→ **Activity**: Word for word, reproduce each entry.

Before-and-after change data
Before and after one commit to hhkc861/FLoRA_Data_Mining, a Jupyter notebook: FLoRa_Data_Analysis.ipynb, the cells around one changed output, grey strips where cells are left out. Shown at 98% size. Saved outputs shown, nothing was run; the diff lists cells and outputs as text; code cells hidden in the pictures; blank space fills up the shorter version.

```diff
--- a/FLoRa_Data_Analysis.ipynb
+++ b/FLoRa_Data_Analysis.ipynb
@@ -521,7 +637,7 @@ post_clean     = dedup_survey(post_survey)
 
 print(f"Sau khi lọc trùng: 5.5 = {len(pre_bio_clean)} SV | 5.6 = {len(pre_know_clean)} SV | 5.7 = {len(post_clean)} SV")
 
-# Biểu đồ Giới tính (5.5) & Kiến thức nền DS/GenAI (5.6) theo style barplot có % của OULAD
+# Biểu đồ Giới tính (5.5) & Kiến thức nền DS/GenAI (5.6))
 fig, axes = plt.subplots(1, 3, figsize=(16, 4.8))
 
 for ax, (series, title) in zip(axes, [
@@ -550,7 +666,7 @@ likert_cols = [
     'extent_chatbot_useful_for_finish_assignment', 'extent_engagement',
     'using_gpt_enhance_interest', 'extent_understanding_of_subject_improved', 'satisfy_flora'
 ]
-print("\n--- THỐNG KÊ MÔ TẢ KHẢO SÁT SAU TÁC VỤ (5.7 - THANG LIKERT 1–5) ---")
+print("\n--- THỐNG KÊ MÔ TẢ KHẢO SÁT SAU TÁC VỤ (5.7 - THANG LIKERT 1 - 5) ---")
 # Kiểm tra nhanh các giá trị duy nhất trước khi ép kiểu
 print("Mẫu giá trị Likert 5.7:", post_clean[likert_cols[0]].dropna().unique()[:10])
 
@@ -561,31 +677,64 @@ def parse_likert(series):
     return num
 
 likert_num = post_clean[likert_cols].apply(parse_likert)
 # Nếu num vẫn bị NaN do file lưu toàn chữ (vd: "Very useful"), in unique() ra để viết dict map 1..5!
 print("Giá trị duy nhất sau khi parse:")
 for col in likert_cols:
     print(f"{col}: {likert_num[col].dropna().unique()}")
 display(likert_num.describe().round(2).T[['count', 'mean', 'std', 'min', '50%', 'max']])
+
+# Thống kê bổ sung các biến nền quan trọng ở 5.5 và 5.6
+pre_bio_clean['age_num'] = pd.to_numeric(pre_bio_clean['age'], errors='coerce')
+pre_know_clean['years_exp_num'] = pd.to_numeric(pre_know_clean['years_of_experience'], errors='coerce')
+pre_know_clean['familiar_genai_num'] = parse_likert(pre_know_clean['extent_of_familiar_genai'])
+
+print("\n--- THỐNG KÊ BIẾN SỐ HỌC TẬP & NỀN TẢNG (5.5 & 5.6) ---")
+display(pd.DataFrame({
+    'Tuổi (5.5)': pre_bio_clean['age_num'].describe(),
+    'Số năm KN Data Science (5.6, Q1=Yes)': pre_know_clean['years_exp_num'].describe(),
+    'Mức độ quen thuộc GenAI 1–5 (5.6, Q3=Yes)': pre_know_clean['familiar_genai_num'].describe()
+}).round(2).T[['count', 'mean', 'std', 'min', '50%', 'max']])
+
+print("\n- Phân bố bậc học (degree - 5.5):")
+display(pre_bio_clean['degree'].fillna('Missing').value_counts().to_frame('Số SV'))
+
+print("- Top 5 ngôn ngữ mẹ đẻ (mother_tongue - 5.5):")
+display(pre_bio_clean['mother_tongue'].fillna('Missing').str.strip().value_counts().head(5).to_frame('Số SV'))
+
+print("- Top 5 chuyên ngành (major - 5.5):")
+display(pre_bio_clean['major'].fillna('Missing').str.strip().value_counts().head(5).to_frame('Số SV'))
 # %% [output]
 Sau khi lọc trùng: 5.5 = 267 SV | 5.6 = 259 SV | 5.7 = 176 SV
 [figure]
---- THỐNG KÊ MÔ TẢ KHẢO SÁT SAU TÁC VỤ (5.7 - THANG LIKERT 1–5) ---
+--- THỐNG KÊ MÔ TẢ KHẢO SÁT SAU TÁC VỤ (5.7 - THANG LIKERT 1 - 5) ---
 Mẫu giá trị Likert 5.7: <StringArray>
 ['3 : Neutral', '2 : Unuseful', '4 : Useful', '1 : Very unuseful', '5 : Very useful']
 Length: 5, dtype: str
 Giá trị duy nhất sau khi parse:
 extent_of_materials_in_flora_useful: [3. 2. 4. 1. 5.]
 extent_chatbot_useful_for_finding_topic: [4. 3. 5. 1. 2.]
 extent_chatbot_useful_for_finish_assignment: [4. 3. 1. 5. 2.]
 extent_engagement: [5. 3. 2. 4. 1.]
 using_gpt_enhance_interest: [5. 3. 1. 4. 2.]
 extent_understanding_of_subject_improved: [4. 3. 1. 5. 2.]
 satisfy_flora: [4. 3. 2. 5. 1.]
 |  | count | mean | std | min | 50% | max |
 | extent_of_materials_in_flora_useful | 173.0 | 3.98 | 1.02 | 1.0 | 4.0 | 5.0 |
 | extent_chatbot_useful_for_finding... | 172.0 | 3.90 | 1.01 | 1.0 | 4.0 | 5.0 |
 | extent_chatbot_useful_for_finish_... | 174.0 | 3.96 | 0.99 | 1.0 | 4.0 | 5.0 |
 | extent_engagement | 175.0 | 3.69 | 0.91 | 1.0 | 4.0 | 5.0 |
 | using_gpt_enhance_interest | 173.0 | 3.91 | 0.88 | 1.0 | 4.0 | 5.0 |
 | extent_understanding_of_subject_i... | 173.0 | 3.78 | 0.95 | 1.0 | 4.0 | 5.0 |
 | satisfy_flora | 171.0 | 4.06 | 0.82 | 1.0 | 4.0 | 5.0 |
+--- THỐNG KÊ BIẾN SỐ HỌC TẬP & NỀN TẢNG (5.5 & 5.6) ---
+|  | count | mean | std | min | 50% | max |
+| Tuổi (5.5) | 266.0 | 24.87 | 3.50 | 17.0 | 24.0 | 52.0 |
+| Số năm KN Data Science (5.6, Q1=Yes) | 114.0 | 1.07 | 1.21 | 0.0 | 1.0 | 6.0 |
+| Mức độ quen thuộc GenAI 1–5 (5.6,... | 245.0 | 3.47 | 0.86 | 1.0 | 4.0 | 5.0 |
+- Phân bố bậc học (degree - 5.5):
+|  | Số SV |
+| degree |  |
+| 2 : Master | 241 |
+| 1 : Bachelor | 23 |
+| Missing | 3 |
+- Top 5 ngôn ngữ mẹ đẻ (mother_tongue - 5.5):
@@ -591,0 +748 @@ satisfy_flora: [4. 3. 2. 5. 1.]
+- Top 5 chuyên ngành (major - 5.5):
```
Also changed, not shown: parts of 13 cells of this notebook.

→ **Answer to the exercise**:
Before and after one commit to hhkc861/FLoRA_Data_Mining, a Jupyter notebook: FLoRa_Data_Analysis.ipynb, the cells around one changed output, grey strips where cells are left out. Shown at 98% size. Saved outputs shown, nothing was run; the diff lists cells and outputs as text; code cells hidden in the pictures; blank space fills up the shorter version.

```diff
--- a/FLoRa_Data_Analysis.ipynb
+++ b/FLoRa_Data_Analysis.ipynb
@@ -521,7 +637,7 @@ post_clean     = dedup_survey(post_survey)
 
 print(f"Sau khi lọc trùng: 5.5 = {len(pre_bio_clean)} SV | 5.6 = {len(pre_know_clean)} SV | 5.7 = {len(post_clean)} SV")
 
-# Biểu đồ Giới tính (5.5) & Kiến thức nền DS/GenAI (5.6) theo style barplot có % của OULAD
+# Biểu đồ Giới tính (5.5) & Kiến thức nền DS/GenAI (5.6))
 fig, axes = plt.subplots(1, 3, figsize=(16, 4.8))
 
 for ax, (series, title) in zip(axes, [
@@ -550,7 +666,7 @@ likert_cols = [
     'extent_chatbot_useful_for_finish_assignment', 'extent_engagement',
     'using_gpt_enhance_interest', 'extent_understanding_of_subject_improved', 'satisfy_flora'
 ]
-print("\n--- THỐNG KÊ MÔ TẢ KHẢO SÁT SAU TÁC VỤ (5.7 - THANG LIKERT 1–5) ---")
+print("\n--- THỐNG KÊ MÔ TẢ KHẢO SÁT SAU TÁC VỤ (5.7 - THANG LIKERT 1 - 5) ---")
 # Kiểm tra nhanh các giá trị duy nhất trước khi ép kiểu
 print("Mẫu giá trị Likert 5.7:", post_clean[likert_cols[0]].dropna().unique()[:10])
 
@@ -561,31 +677,64 @@ def parse_likert(series):
     return num
 
 likert_num = post_clean[likert_cols].apply(parse_likert)
 # Nếu num vẫn bị NaN do file lưu toàn chữ (vd: "Very useful"), in unique() ra để viết dict map 1..5!
 print("Giá trị duy nhất sau khi parse:")
 for col in likert_cols:
     print(f"{col}: {likert_num[col].dropna().unique()}")
 display(likert_num.describe().round(2).T[['count', 'mean', 'std', 'min', '50%', 'max']])
+
+# Thống kê bổ sung các biến nền quan trọng ở 5.5 và 5.6
+pre_bio_clean['age_num'] = pd.to_numeric(pre_bio_clean['age'], errors='coerce')
+pre_know_clean['years_exp_num'] = pd.to_numeric(pre_know_clean['years_of_experience'], errors='coerce')
+pre_know_clean['familiar_genai_num'] = parse_likert(pre_know_clean['extent_of_familiar_genai'])
+
+print("\n--- THỐNG KÊ BIẾN SỐ HỌC TẬP & NỀN TẢNG (5.5 & 5.6) ---")
+display(pd.DataFrame({
+    'Tuổi (5.5)': pre_bio_clean['age_num'].describe(),
+    'Số năm KN Data Science (5.6, Q1=Yes)': pre_know_clean['years_exp_num'].describe(),
+    'Mức độ quen thuộc GenAI 1–5 (5.6, Q3=Yes)': pre_know_clean['familiar_genai_num'].describe()
+}).round(2).T[['count', 'mean', 'std', 'min', '50%', 'max']])
+
+print("\n- Phân bố bậc học (degree - 5.5):")
+display(pre_bio_clean['degree'].fillna('Missing').value_counts().to_frame('Số SV'))
+
+print("- Top 5 ngôn ngữ mẹ đẻ (mother_tongue - 5.5):")
+display(pre_bio_clean['mother_tongue'].fillna('Missing').str.strip().value_counts().head(5).to_frame('Số SV'))
+
+print("- Top 5 chuyên ngành (major - 5.5):")
+display(pre_bio_clean['major'].fillna('Missing').str.strip().value_counts().head(5).to_frame('Số SV'))
 # %% [output]
 Sau khi lọc trùng: 5.5 = 267 SV | 5.6 = 259 SV | 5.7 = 176 SV
 [figure]
---- THỐNG KÊ MÔ TẢ KHẢO SÁT SAU TÁC VỤ (5.7 - THANG LIKERT 1–5) ---
+--- THỐNG KÊ MÔ TẢ KHẢO SÁT SAU TÁC VỤ (5.7 - THANG LIKERT 1 - 5) ---
 Mẫu giá trị Likert 5.7: <StringArray>
 ['3 : Neutral', '2 : Unuseful', '4 : Useful', '1 : Very unuseful', '5 : Very useful']
 Length: 5, dtype: str
 Giá trị duy nhất sau khi parse:
 extent_of_materials_in_flora_useful: [3. 2. 4. 1. 5.]
 extent_chatbot_useful_for_finding_topic: [4. 3. 5. 1. 2.]
 extent_chatbot_useful_for_finish_assignment: [4. 3. 1. 5. 2.]
 extent_engagement: [5. 3. 2. 4. 1.]
 using_gpt_enhance_interest: [5. 3. 1. 4. 2.]
 extent_understanding_of_subject_improved: [4. 3. 1. 5. 2.]
 satisfy_flora: [4. 3. 2. 5. 1.]
 |  | count | mean | std | min | 50% | max |
 | extent_of_materials_in_flora_useful | 173.0 | 3.98 | 1.02 | 1.0 | 4.0 | 5.0 |
 | extent_chatbot_useful_for_finding... | 172.0 | 3.90 | 1.01 | 1.0 | 4.0 | 5.0 |
 | extent_chatbot_useful_for_finish_... | 174.0 | 3.96 | 0.99 | 1.0 | 4.0 | 5.0 |
 | extent_engagement | 175.0 | 3.69 | 0.91 | 1.0 | 4.0 | 5.0 |
 | using_gpt_enhance_interest | 173.0 | 3.91 | 0.88 | 1.0 | 4.0 | 5.0 |
 | extent_understanding_of_subject_i... | 173.0 | 3.78 | 0.95 | 1.0 | 4.0 | 5.0 |
 | satisfy_flora | 171.0 | 4.06 | 0.82 | 1.0 | 4.0 | 5.0 |
+--- THỐNG KÊ BIẾN SỐ HỌC TẬP & NỀN TẢNG (5.5 & 5.6) ---
+|  | count | mean | std | min | 50% | max |
+| Tuổi (5.5) | 266.0 | 24.87 | 3.50 | 17.0 | 24.0 | 52.0 |
+| Số năm KN Data Science (5.6, Q1=Yes) | 114.0 | 1.07 | 1.21 | 0.0 | 1.0 | 6.0 |
+| Mức độ quen thuộc GenAI 1–5 (5.6,... | 245.0 | 3.47 | 0.86 | 1.0 | 4.0 | 5.0 |
+- Phân bố bậc học (degree - 5.5):
+|  | Số SV |
+| degree |  |
+| 2 : Master | 241 |
+| 1 : Bachelor | 23 |
+| Missing | 3 |
+- Top 5 ngôn ngữ mẹ đẻ (mother_tongue - 5.5):
@@ -591,0 +748 @@ satisfy_flora: [4. 3. 2. 5. 1.]
+- Top 5 chuyên ngành (major - 5.5):
```
Also changed, not shown: parts of 13 cells of this notebook.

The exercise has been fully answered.